### Provided records

####

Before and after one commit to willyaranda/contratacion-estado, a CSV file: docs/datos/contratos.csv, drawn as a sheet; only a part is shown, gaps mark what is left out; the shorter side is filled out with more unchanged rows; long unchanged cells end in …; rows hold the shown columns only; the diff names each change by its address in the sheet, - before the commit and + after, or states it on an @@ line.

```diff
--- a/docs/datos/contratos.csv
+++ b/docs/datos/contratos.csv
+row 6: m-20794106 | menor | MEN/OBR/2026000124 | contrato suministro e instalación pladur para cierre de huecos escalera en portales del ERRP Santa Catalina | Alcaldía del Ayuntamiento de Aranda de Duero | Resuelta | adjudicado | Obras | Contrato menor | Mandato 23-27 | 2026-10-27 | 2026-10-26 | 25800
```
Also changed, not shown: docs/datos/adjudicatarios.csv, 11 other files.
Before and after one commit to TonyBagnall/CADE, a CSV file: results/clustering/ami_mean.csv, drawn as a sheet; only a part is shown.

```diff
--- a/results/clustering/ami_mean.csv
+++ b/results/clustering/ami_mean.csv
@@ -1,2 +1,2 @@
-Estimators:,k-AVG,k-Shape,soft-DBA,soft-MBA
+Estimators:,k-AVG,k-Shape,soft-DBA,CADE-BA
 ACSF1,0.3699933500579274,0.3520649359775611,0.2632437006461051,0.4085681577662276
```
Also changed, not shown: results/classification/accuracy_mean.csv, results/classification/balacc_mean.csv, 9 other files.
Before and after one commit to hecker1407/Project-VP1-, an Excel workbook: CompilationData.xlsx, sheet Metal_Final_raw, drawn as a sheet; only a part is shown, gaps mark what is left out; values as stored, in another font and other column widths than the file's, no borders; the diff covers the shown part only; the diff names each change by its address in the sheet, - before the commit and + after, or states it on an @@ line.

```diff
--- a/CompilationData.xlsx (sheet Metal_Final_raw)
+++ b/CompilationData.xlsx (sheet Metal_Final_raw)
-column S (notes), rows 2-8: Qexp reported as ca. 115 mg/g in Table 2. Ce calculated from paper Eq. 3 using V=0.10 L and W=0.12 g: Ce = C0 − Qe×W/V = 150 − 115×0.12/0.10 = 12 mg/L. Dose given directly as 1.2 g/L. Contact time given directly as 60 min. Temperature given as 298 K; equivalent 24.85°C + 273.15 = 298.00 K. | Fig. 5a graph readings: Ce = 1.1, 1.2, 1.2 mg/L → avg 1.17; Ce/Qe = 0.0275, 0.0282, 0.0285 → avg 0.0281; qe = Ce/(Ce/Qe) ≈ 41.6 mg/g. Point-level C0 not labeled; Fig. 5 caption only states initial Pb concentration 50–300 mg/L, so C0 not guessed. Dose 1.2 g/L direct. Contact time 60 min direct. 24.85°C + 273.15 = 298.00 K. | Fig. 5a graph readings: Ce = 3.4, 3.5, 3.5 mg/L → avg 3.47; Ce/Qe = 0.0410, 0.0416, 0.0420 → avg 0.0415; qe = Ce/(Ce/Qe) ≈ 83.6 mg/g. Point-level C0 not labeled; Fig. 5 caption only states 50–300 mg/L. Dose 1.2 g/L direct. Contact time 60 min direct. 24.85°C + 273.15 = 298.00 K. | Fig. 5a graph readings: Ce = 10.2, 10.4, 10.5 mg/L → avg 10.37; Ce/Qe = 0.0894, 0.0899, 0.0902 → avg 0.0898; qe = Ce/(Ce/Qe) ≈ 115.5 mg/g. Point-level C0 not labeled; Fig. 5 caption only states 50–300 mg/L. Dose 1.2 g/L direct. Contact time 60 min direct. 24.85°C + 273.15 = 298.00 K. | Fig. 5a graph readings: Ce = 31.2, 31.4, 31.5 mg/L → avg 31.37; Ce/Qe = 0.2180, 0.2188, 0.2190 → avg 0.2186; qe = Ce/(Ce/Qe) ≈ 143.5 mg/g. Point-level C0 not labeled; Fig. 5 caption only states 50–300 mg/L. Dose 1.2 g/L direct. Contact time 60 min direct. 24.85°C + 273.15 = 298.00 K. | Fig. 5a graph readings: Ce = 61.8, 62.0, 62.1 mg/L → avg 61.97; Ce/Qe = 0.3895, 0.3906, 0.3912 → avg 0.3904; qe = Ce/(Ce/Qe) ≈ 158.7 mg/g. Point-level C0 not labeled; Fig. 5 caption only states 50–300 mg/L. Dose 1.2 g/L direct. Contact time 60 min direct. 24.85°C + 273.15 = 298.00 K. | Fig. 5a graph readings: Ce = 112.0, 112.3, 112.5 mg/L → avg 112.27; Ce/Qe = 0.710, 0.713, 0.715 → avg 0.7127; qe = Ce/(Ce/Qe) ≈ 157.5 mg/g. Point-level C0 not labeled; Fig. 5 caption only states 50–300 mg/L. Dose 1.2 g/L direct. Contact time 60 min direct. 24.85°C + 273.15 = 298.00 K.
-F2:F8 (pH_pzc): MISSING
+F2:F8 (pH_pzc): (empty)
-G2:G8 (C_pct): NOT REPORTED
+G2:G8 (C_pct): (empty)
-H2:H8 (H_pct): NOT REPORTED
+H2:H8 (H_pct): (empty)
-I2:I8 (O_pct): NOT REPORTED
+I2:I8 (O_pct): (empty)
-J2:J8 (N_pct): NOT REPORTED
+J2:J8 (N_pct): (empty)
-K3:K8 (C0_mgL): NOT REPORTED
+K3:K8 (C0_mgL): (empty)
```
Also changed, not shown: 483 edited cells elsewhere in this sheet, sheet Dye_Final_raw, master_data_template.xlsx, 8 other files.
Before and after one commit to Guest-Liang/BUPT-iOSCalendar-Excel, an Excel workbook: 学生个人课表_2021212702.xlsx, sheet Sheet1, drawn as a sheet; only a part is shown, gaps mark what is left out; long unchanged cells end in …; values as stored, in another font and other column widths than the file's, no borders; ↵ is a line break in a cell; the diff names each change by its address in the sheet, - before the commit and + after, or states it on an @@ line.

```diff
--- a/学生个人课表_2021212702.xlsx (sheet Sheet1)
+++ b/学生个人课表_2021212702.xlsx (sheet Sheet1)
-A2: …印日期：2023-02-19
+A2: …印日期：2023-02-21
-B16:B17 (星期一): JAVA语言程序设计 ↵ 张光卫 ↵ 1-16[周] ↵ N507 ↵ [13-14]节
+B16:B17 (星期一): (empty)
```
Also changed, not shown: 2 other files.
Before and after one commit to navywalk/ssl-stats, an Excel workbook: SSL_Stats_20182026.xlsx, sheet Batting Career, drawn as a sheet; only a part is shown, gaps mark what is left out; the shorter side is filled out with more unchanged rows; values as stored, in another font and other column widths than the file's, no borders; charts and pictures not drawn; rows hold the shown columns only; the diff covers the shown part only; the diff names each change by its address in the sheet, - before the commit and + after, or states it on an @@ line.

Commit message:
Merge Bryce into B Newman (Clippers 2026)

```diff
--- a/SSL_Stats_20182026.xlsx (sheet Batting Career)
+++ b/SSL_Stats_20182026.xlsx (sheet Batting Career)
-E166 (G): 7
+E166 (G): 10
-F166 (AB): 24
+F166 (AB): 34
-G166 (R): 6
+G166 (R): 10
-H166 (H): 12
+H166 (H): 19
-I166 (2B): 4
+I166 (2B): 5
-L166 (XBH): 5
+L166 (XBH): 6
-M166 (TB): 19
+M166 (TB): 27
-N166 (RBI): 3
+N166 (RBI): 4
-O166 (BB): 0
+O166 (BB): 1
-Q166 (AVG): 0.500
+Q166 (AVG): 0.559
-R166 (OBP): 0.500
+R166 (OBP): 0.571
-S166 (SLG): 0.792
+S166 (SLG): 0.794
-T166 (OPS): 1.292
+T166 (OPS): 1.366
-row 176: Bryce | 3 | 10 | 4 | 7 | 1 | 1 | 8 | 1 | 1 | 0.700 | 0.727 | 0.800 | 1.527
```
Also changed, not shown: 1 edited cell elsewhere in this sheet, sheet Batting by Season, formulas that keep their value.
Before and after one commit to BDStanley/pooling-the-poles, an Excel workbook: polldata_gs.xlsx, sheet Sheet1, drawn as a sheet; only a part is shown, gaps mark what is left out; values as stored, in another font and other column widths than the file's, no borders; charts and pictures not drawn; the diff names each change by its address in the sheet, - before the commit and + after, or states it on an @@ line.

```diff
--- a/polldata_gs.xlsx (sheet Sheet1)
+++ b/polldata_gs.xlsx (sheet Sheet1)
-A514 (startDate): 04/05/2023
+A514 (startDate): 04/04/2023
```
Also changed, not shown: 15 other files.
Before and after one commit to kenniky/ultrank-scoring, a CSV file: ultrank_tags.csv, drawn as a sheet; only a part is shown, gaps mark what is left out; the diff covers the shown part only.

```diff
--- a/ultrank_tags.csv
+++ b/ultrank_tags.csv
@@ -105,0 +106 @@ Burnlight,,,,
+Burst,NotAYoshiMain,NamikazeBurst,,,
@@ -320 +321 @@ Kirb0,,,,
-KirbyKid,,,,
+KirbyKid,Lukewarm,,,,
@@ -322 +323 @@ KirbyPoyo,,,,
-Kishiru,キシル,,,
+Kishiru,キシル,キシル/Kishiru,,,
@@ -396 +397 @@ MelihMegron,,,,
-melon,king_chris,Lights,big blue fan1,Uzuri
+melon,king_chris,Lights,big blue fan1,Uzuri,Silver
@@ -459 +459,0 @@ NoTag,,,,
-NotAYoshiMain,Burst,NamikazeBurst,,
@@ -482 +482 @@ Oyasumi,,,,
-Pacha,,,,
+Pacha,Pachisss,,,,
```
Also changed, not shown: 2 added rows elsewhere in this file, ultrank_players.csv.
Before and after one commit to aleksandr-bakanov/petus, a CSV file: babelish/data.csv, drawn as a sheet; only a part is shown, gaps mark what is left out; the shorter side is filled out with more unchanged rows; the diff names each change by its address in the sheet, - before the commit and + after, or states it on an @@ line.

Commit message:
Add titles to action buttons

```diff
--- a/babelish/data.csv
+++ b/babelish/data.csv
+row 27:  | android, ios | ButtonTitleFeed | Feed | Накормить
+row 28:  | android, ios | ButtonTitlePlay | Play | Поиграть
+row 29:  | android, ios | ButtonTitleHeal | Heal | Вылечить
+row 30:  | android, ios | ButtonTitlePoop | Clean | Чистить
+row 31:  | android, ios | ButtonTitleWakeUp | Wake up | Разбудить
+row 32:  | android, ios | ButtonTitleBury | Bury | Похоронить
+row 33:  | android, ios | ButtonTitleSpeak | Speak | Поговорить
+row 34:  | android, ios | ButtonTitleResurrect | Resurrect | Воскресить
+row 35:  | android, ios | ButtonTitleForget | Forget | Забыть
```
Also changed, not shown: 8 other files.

####

### Directions
A line belongs in the answer if it contains the word "elsewhere"; copy every such line from the data above.

### Solution for this problem
Also changed, not shown: 483 edited cells elsewhere in this sheet, sheet Dye_Final_raw, master_data_template.xlsx, 8 other files.
Also changed, not shown: 1 edited cell elsewhere in this sheet, sheet Batting by Season, formulas that keep their value.
Also changed, not shown: 2 added rows elsewhere in this file, ultrank_players.csv.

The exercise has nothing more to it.